Gosh, where to start? The southern region was rather bland, let's start there and work north. The preceding limb the SSTeB was a bit lighter. I suspect that might have been those 3 ovals, haven't checked yet. (Edit: Just checked, yes those three ovals were in that vicinity.) The SSTeB was relatively dark and undefined with one white oval just seen. The SSTeZ was thin but distinct.
The STrZ was pretty featureless with a very faint trace of the STrB and some very faint, undefined darker cloud preceding the GRS. The southern half is distinctly brighter.

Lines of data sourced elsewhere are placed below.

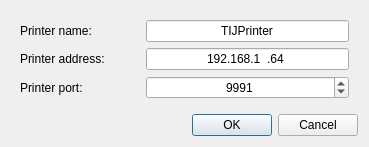
Qt form ui/src/ui/addprinterdialog.ui (iserramacsa/mcomms) before a commit.
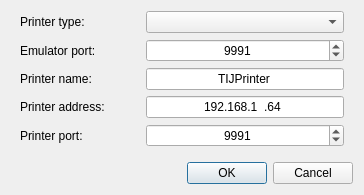
The same form after that commit.

Commit message: Added emulator access from ui

The edit to the form file:
```diff
--- a/ui/src/ui/addprinterdialog.ui
+++ b/ui/src/ui/addprinterdialog.ui
@@ -6,14 +6,86 @@
    <rect>
     <x>0</x>
     <y>0</y>
-    <width>369</width>
-    <height>142</height>
+    <width>364</width>
+    <height>168</height>
    </rect>
   </property>
   <layout class="QVBoxLayout" name="verticalLayout">
    <item>
-    <widget class="QWidget" name="widget" native="true">
+    <widget class="QWidget" name="printerWSelector" native="true">
+     <layout class="QFormLayout" name="formLayout_2">
+      <property name="topMargin">
+       <number>0</number>
+      </property>
+      <property name="bottomMargin">
+       <number>0</number>
+      </property>
+      <item row="0" column="0">
+       <widget class="QLabel" name="label_4">
+        <property name="minimumSize">
+         <size>
+          <width>120</width>
+          <height>0</height>
+         </size>
+        </property>
+        <property name="text">
+         <string>Printer type:</string>
+        </property>
+       </widget>
+      </item>
+      <item row="0" column="1">
+       <widget class="QComboBox" name="printerCB"/>
+      </item>
+     </layout>
+    </widget>
+   </item>
+   <item>
+    <widget class="QWidget" name="emulatorForm" native="true">
+     <layout class="QFormLayout" name="formLayout_3">
+      <property name="topMargin">
+       <number>0</number>
+      </property>
+      <property name="bottomMargin">
+       <number>0</number>
+      </property>
+      <item row="0" column="0">
+       <widget class="QLabel" name="label_5">
+        <property name="minimumSize">
+         <size>
+          <width>120</width>
+          <height>0</height>
+         </size>
+        </property>
+        <property name="text">
+         <string>Emulator port:</string>
+        </property>
+       </widget>
+      </item>
+      <item row="0" column="1">
+       <widget class="QSpinBox" name="emulatorPort">
+        <property name="alignment">
+         <set>Qt::AlignCenter</set>
+        </property>
+        <property name="minimum">
+         <number>1</number>
+        </property>
+        <property name="maximum">
+         <number>65535</number>
+        </property>
+        <property name="value">
+         <number>9991</number>
+        </property>
+       </widget>
+      </item>
+     </layout>
+    </widget>
+   </item>
+   <item>
+    <widget class="QWidget" name="printerForm" native="true">
      <layout class="QFormLayout" name="formLayout">
+      <property name="topMargin">
+       <number>0</number>
+      </property>
       <item row="0" column="0">
        <widget class="QLabel" name="label">
         <property name="text">
@@ -69,6 +141,9 @@
         <property name="alignment">
          <set>Qt::AlignCenter</set>
         </property>
+        <property name="minimum">
+         <number>1</number>
+        </property>
         <property name="maximum">
          <number>65535</number>
         </property>
@@ -80,6 +155,19 @@
      </layout>
     </widget>
    </item>
+   <item>
+    <spacer name="verticalSpacer">
+     <property name="orientation">
+      <enum>Qt::Vertical</enum>
+     </property>
+     <property name="sizeHint" stdset="0">
+      <size>
+       <width>20</width>
+       <height>40</height>
+      </size>
+     </property>
+    </spacer>
+   </item>
    <item>
     <widget class="QDialogButtonBox" name="buttonBox">
      <property name="standardButtons">
```
Left out of the diff: 6 changed lines with no effect on the pictures. The commit also changes 14 other files.
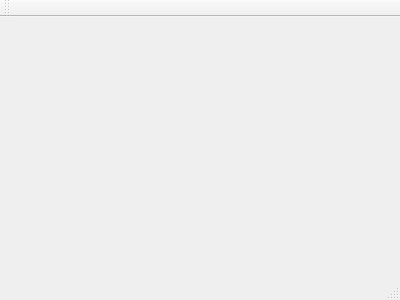
First picture: the form in src/qt-gui/Driver-Loader/mainwindow.ui, repository maldevel/driver-loader, before the edit.
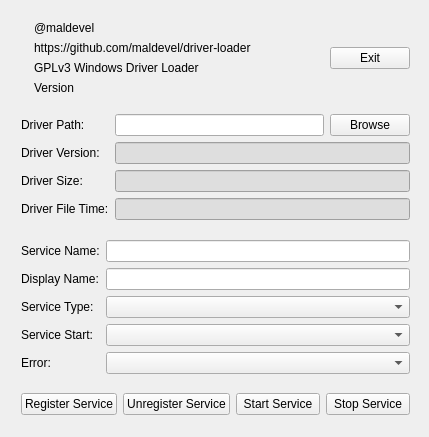
Second picture: the form after the edit. Icons and pictures are not drawn.

```diff
--- a/src/qt-gui/Driver-Loader/mainwindow.ui
+++ b/src/qt-gui/Driver-Loader/mainwindow.ui
@@ -1,24 +1,322 @@
 <ui version="4.0">
  <class>MainWindow</class>
- <widget class="QMainWindow" name="MainWindow" >
-  <property name="geometry" >
+ <widget class="QMainWindow" name="MainWindow">
+  <property name="enabled">
+   <bool>true</bool>
+  </property>
+  <property name="geometry">
    <rect>
     <x>0</x>
     <y>0</y>
-    <width>400</width>
-    <height>300</height>
+    <width>429</width>
+    <height>437</height>
    </rect>
   </property>
   <property name="windowTitle" >
    <string>MainWindow</string>
   </property>
-  <widget class="QMenuBar" name="menuBar" />
-  <widget class="QToolBar" name="mainToolBar" />
-  <widget class="QWidget" name="centralWidget" />
-  <widget class="QStatusBar" name="statusBar" />
+  <property name="windowIcon">
+   <iconset resource="application.qrc">
+    <normaloff>:/images/myappico.ico</normaloff>:/images/myappico.ico</iconset>
+  </property>
+  <widget class="QWidget" name="centralWidget">
+   <widget class="QWidget" name="verticalLayoutWidget">
+    <property name="geometry">
+     <rect>
+      <x>10</x>
+      <y>10</y>
+      <width>411</width>
+      <height>416</height>
+     </rect>
+    </property>
+    <layout class="QVBoxLayout" name="verticalLayout">
+     <item>
+      <layout class="QHBoxLayout" name="horizontalLayout">
+       <property name="sizeConstraint">
+        <enum>QLayout::SetDefaultConstraint</enum>
+       </property>
+       <item>
+        <widget class="QLabel" name="label">
+         <property name="text">
+          <string/>
+         </property>
+         <property name="pixmap">
+          <pixmap resource="application.qrc">:/images/driver-loader.png</pixmap>
+         </property>
+        </widget>
+       </item>
+       <item>
+        <layout class="QVBoxLayout" name="verticalLayout_3">
+         <item>
+          <widget class="QLabel" name="clopyRightlbl">
+           <property name="text">
+            <string>@maldevel</string>
+           </property>
+          </widget>
+         </item>
+         <item>
+          <widget class="QLabel" name="addrlbl">
+           <property name="text">
+            <string>https://github.com/maldevel/driver-loader</string>
+           </property>
+          </widget>
+         </item>
+         <item>
+          <widget class="QLabel" name="titlelbl">
+           <property name="text">
+            <string>GPLv3 Windows Driver Loader</string>
+           </property>
+          </widget>
+         </item>
+         <item>
+          <widget class="QLabel" name="versionlbl">
+           <property name="text">
+            <string>Version</string>
+           </property>
+          </widget>
+         </item>
+        </layout>
+       </item>
+       <item>
+        <spacer name="horizontalSpacer">
+         <property name="orientation">
+          <enum>Qt::Horizontal</enum>
+         </property>
+         <property name="sizeHint" stdset="0">
+          <size>
+           <width>40</width>
+           <height>20</height>
+          </size>
+         </property>
+        </spacer>
+       </item>
+       <item>
+        <layout class="QVBoxLayout" name="verticalLayout_2">
+         <property name="spacing">
+          <number>3</number>
+         </property>
+         <item>
+          <widget class="QPushButton" name="exitbtn">
+           <property name="text">
+            <string>Exit</string>
+           </property>
+          </widget>
+         </item>
+        </layout>
+       </item>
+      </layout>
+     </item>
+     <item>
+      <spacer name="verticalSpacer">
+       <property name="orientation">
+        <enum>Qt::Vertical</enum>
+       </property>
+       <property name="sizeHint" stdset="0">
+        <size>
+         <width>20</width>
+         <height>20</height>
+        </size>
+       </property>
+      </spacer>
+     </item>
+     <item>
+      <layout class="QFormLayout" name="formLayout">
+       <item row="1" column="0">
+        <widget class="QLabel" name="driverVersionlbl">
+         <property name="text">
+          <string>Driver Version:</string>
+         </property>
+        </widget>
+       </item>
+       <item row="2" column="0">
+        <widget class="QLabel" name="driverSizelbl">
+         <property name="text">
+          <string>Driver Size:</string>
+         </property>
+        </widget>
+       </item>
+       <item row="3" column="0">
+        <widget class="QLabel" name="driverFileTimelbl">
+         <property name="text">
+          <string>Driver File Time:</string>
+         </property>
+        </widget>
+       </item>
+       <item row="1" column="1">
+        <widget class="QLineEdit" name="driverVersiontxt">
+         <property name="styleSheet">
+          <string notr="true">background-color: rgb(222, 222, 222);</string>
+         </property>
+         <property name="readOnly">
+          <bool>true</bool>
+         </property>
+        </widget>
+       </item>
+       <item row="2" column="1">
+        <widget class="QLineEdit" name="driverSizetxt">
+         <property name="styleSheet">
+          <string notr="true">background-color: rgb(222, 222, 222);</string>
+         </property>
+         <property name="readOnly">
+          <bool>true</bool>
+         </property>
+        </widget>
+       </item>
+       <item row="3" column="1">
+        <widget class="QLineEdit" name="driverFileTimetxt">
+         <property name="styleSheet">
+          <string notr="true">background-color: rgb(222, 222, 222);</string>
+         </property>
+         <property name="readOnly">
+          <bool>true</bool>
+         </property>
+        </widget>
+       </item>
+       <item row="0" column="0">
+        <widget class="QLabel" name="driverPathlbl">
+         <property name="text">
+          <string>Driver Path:</string>
+         </property>
+        </widget>
+       </item>
+       <item row="0" column="1">
+        <layout class="QHBoxLayout" name="horizontalLayout_3">
+         <item>
+          <widget class="QLineEdit" name="driverPathtxt"/>
+         </item>
+         <item>
+          <widget class="QPushButton" name="browsebtn">
+           <property name="text">
+            <string>Browse</string>
+           </property>
+          </widget>
+         </item>
+        </layout>
+       </item>
+      </layout>
+     </item>
+     <item>
+      <spacer name="verticalSpacer_2">
+       <property name="orientation">
+        <enum>Qt::Vertical</enum>
+       </property>
+       <property name="sizeHint" stdset="0">
+        <size>
+         <width>20</width>
+         <height>20</height>
+        </size>
+       </property>
+      </spacer>
+     </item>
+     <item>
+      <layout class="QFormLayout" name="formLayout_2">
+       <item row="0" column="0">
+        <widget class="QLabel" name="serviceNamelbl">
+         <property name="frameShape">
+          <enum>QFrame::NoFrame</enum>
+         </property>
+         <property name="text">
+          <string>Service Name:</string>
+         </property>
+        </widget>
+       </item>
+       <item row="0" column="1">
+        <widget class="QLineEdit" name="serviceNametxt"/>
+       </item>
+       <item row="1" column="0">
+        <widget class="QLabel" name="displayNamelbl">
+         <property name="text">
+          <string>Display Name:</string>
+         </property>
+        </widget>
+       </item>
+       <item row="1" column="1">
+        <widget class="QLineEdit" name="serviceDisplayNametxt"/>
+       </item>
+       <item row="2" column="0">
+        <widget class="QLabel" name="serviceTypelbl">
+         <property name="text">
+          <string>Service Type:</string>
+         </property>
+        </widget>
+       </item>
+       <item row="2" column="1">
+        <widget class="QComboBox" name="serviceTypetxt"/>
+       </item>
+       <item row="3" column="0">
+        <widget class="QLabel" name="serviceStartlbl">
+         <property name="text">
+          <string>Service Start:</string>
+         </property>
+        </widget>
+       </item>
+       <item row="3" column="1">
+        <widget class="QComboBox" name="serviceStarttxt"/>
+       </item>
+       <item row="4" column="0">
+        <widget class="QLabel" name="serviceErrorlbl">
+         <property name="text">
+          <string>Error:</string>
+         </property>
+        </widget>
+       </item>
+       <item row="4" column="1">
+        <widget class="QComboBox" name="serviceErrortxt"/>
+       </item>
+      </layout>
+     </item>
+     <item>
+      <spacer name="verticalSpacer_3">
+       <property name="orientation">
+        <enum>Qt::Vertical</enum>
+       </property>
+       <property name="sizeHint" stdset="0">
+        <size>
+         <width>20</width>
+         <height>20</height>
+        </size>
+       </property>
+      </spacer>
+     </item>
+     <item>
+      <layout class="QHBoxLayout" name="horizontalLayout_2">
+       <item>
+        <widget class="QPushButton" name="registerbtn">
+         <property name="text">
+          <string>Register Service</string>
+         </property>
+        </widget>
+       </item>
+       <item>
+        <widget class="QPushButton" name="unregisterbtn">
+         <property name="text">
+          <string>Unregister Service</string>
+         </property>
+        </widget>
+       </item>
+       <item>
+        <widget class="QPushButton" name="startbtn">
+         <property name="text">
+          <string>Start Service</string>
+         </property>
+        </widget>
+       </item>
+       <item>
+        <widget class="QPushButton" name="stopbtn">
+         <property name="text">
+          <string>Stop Service</string>
+         </property>
+        </widget>
+       </item>
+      </layout>
+     </item>
+    </layout>
+   </widget>
+  </widget>
  </widget>
- <layoutDefault spacing="6" margin="11" />
- <pixmapfunction></pixmapfunction>
- <resources/>
+ <layoutdefault spacing="6" margin="11"/>
+ <resources>
+  <include location="application.qrc"/>
+ </resources>
  <connections/>
 </ui>
```
Left out of the diff: 5 changed lines with no effect on the pictures.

Okay, the SEB is always kind of difficult to pull features from. There was a whitish cloud near the preceding limb. However, along the southern SEB border, there were some faint undulations and the belt seemed to fade into another lighter cloud streak leading into the preceding limb. Those undulations were pretty cool. Interestingly, there does seem to be a soft blueish grey border forming just preceding the GRS. The white cloud feature looping over the GRS was interesting as it seemed more extended south. Now, the GRS itself was interesting. For a long time been trying to lock down the pattern of changing dark and lighter features. It does appear the southern edge is a bit darker as is the center. So, if called to lock it down, that's it.
Well, what can one say about the entire EZ. Again, there seems to be a predominate faint blue hue extending from the trailing limb. It's less obvious nearer the preceding limb. I'd really appreciate others confirming that. The zone itself was awash with alternating blue streaks and white features. It almost seems as if some of that festoon wash is forming along the EB. Quite beautiful and complex when the seeing settles and Jupiter burns into your retina.

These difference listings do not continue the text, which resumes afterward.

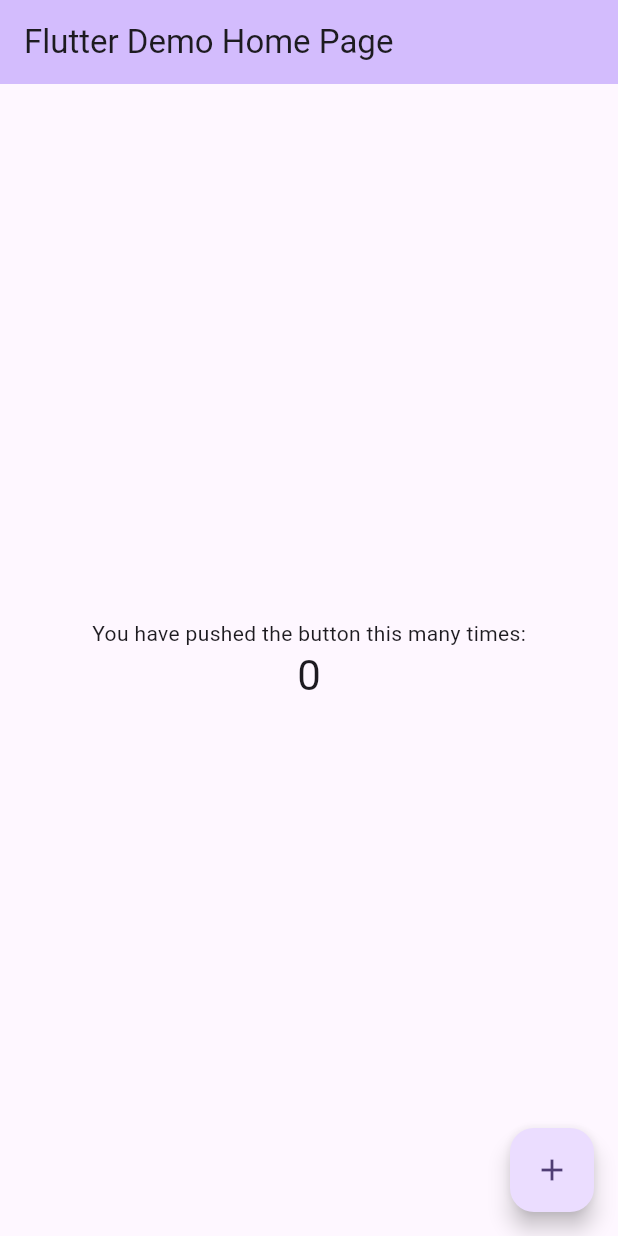
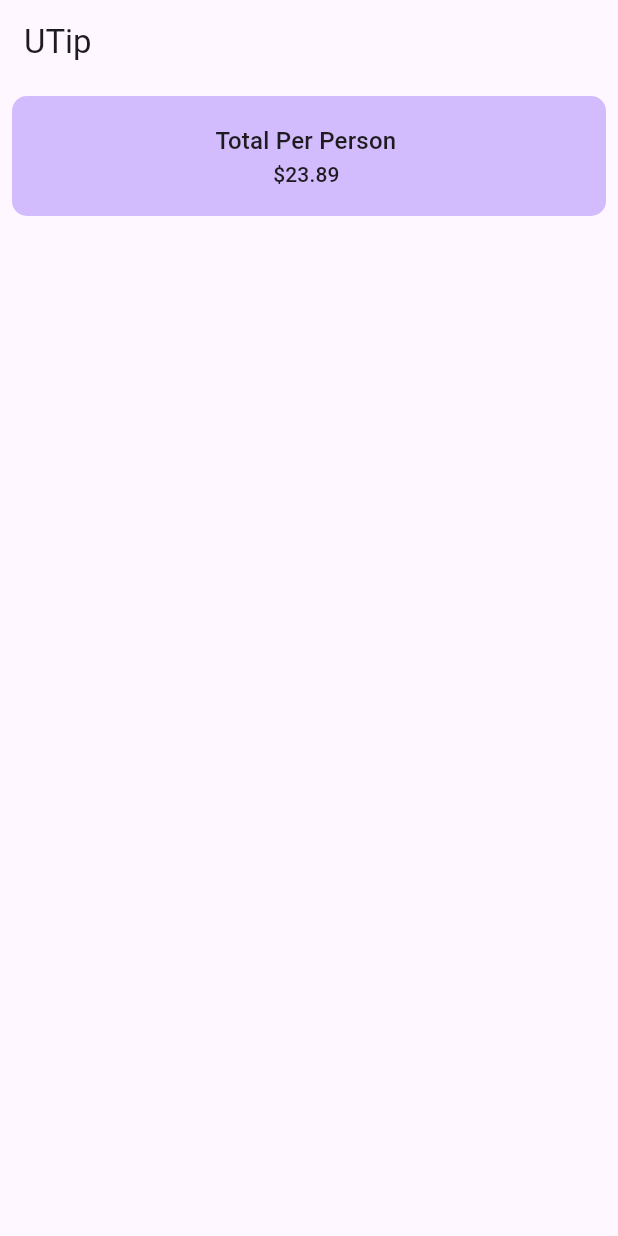
Before and after one commit to malavikaanup/utip, a Flutter app: the screen it shows after launch, on a phone screen of 412 x 824 dp. Run offline on Flutter 3.47's test engine with Material 3 defaults, Android fonts, the phone set to English and light mode, and no system bars.

Commit message:
Container Decoration and Themeing

```diff
--- a/lib/main.dart
+++ b/lib/main.dart
@@ -11,115 +11,57 @@ class MyApp extends StatelessWidget {
   @override
   Widget build(BuildContext context) {
     return MaterialApp(
-      title: 'Flutter Demo',
+      title: 'UTip',
       theme: ThemeData(
-        // This is the theme of your application.
-        //
-        // TRY THIS: Try running your application with "flutter run". You'll see
-        // the application has a purple toolbar. Then, without quitting the app,
-        // try changing the seedColor in the colorScheme below to Colors.green
-        // and then invoke "hot reload" (save your changes or press the "hot
-        // reload" button in a Flutter-supported IDE, or press "r" if you used
-        // the command line to start the app).
-        //
-        // Notice that the counter didn't reset back to zero; the application
-        // state is not lost during the reload. To reset the state, use hot
-        // restart instead.
-        //
-        // This works for code too, not just values: Most code changes can be
-        // tested with just a hot reload.
         colorScheme: ColorScheme.fromSeed(seedColor: Colors.deepPurple),
         useMaterial3: true,
       ),
-      home: const MyHomePage(title: 'Flutter Demo Home Page'),
+      home: const UTip(),
     );
   }
 }
 
-class MyHomePage extends StatefulWidget {
-  const MyHomePage({super.key, required this.title});
-
-  // This widget is the home page of your application. It is stateful, meaning
-  // that it has a State object (defined below) that contains fields that affect
-  // how it looks.
-
-  // This class is the configuration for the state. It holds the values (in this
-  // case the title) provided by the parent (in this case the App widget) and
-  // used by the build method of the State. Fields in a Widget subclass are
-  // always marked "final".
-
-  final String title;
+class UTip extends StatefulWidget {
+  const UTip({super.key});
 
   @override
-  State<MyHomePage> createState() => _MyHomePageState();
+  State<UTip> createState() => _UTipState();
 }
 
-class _MyHomePageState extends State<MyHomePage> {
-  int _counter = 0;
-
-  void _incrementCounter() {
-    setState(() {
-      // This call to setState tells the Flutter framework that something has
-      // changed in this State, which causes it to rerun the build method below
-      // so that the display can reflect the updated values. If we changed
-      // _counter without calling setState(), then the build method would not be
-      // called again, and so nothing would appear to happen.
-      _counter++;
-    });
-  }
-
+class _UTipState extends State<UTip> {
   @override
   Widget build(BuildContext context) {
-    // This method is rerun every time setState is called, for instance as done
-    // by the _incrementCounter method above.
-    //
-    // The Flutter framework has been optimized to make rerunning build methods
-    // fast, so that you can just rebuild anything that needs updating rather
-    // than having to individually change instances of widgets.
+    var theme = Theme.of(context);
     return Scaffold(
       appBar: AppBar(
-        // TRY THIS: Try changing the color here to a specific color (to
-        // Colors.amber, perhaps?) and trigger a hot reload to see the AppBar
-        // change color while the other colors stay the same.
-        backgroundColor: Theme.of(context).colorScheme.inversePrimary,
-        // Here we take the value from the MyHomePage object that was created by
-        // the App.build method, and use it to set our appbar title.
-        title: Text(widget.title),
+        title: const Text("UTip"),
       ),
-      body: Center(
-        // Center is a layout widget. It takes a single child and positions it
-        // in the middle of the parent.
-        child: Column(
-          // Column is also a layout widget. It takes a list of children and
-          // arranges them vertically. By default, it sizes itself to fit its
-          // children horizontally, and tries to be as tall as its parent.
-          //
-          // Column has various properties to control how it sizes itself and
-          // how it positions its children. Here we use mainAxisAlignment to
-          // center the children vertically; the main axis here is the vertical
-          // axis because Columns are vertical (the cross axis would be
-          // horizontal).
-          //
-          // TRY THIS: Invoke "debug painting" (choose the "Toggle Debug Paint"
-          // action in the IDE, or press "p" in the console), to see the
-          // wireframe for each widget.
-          mainAxisAlignment: MainAxisAlignment.center,
-          children: <Widget>[
-            const Text(
-              'You have pushed the button this many times:',
+      body: Column(
+        crossAxisAlignment: CrossAxisAlignment.stretch,
+        children: [
+          Padding(
+            padding: const EdgeInsets.all(8.0),
+            child: Container(
+              padding: const EdgeInsets.all(18.0),
+              decoration: BoxDecoration(
+                  color: theme.colorScheme.inversePrimary,
+                  borderRadius: BorderRadius.circular(10.0)),
+              child: Column(
+                children: [
+                  Text(
+                    "Total Per Person ",
+                    style: theme.textTheme.titleMedium,
+                  ),
+                  Text(
+                    "\$23.89 ",
+                    style: theme.textTheme.titleSmall,
+                  ),
+                ],
+              ),
             ),
-            Text(
-              '$_counter',
-              style: Theme.of(context).textTheme.headlineMedium,
-            ),
-          ],
-        ),
+          ),
+        ],
       ),
-      floatingActionButton: FloatingActionButton(
-        onPressed: _incrementCounter,
-        tooltip: 'Increment',
-        child: const Icon(Icons.add),
-      ), // This trailing comma makes auto-formatting nicer for build methods.
     );
   }
 }
```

The NEB seemed to have less pronounced undulation at this longitude. But it is distinctly darker along the EZ border and lighter across the northern edge. On the preceding limb was a particularly bright streak of cloud and one rift coming in under that festoon near center. Near the central meridian was a distinct cut in the northern limb with a faint extension protruding into that indention. You know what? I thought it might be one of those finger like extensions. It turns out to be WSZ! I didn't even realize it. So, that's what it looks like, eh? Yea, happy to have undertaken this sketch. Man, who would have expected to spot WSZ? Purely by accident, I assure you.
Now, the north. The reason I know the above object was WSZ is because I was so focused on LRS-1. Checking the meridian fro LRS-1, I noticed WSZ was just south. But, the whole purpose of this sketch was to observe and record LRS-1, darn it. It was going to be very difficult, and it proved to be. But, if you look closely, there it is trailing that darker cloud feature in the NNTeB! I'll be darned, it was a great find. Wow.
Lastly, and really fascinating to me, are those undulations in the NTeB just south of LRS-1. I had no idea, but they turn out to be a quite beautiful cloud feature. Truly, I was amazed and just so happy to have undertaken a sketch to document LRS-1. There was so much more to be seen because of the hunt for that elusive northern oval.
What a great night, thanks for sharing.
Seeing Ant II, System II ~180, System II ~160, 13 Dec 1630UT. Magnification used 174x, UO 18mm HD Ortho w/1.6x Celestron shorty Barlow.
Edit: After further review, two features seem misplaced in the sketch. Can you spot them? No, not WSZ or LRS-1. Maybe they rotated some, but I doubt it. Just hard sometimes to place a fleeting feature, but the other more prominent one is just off. Hmmm...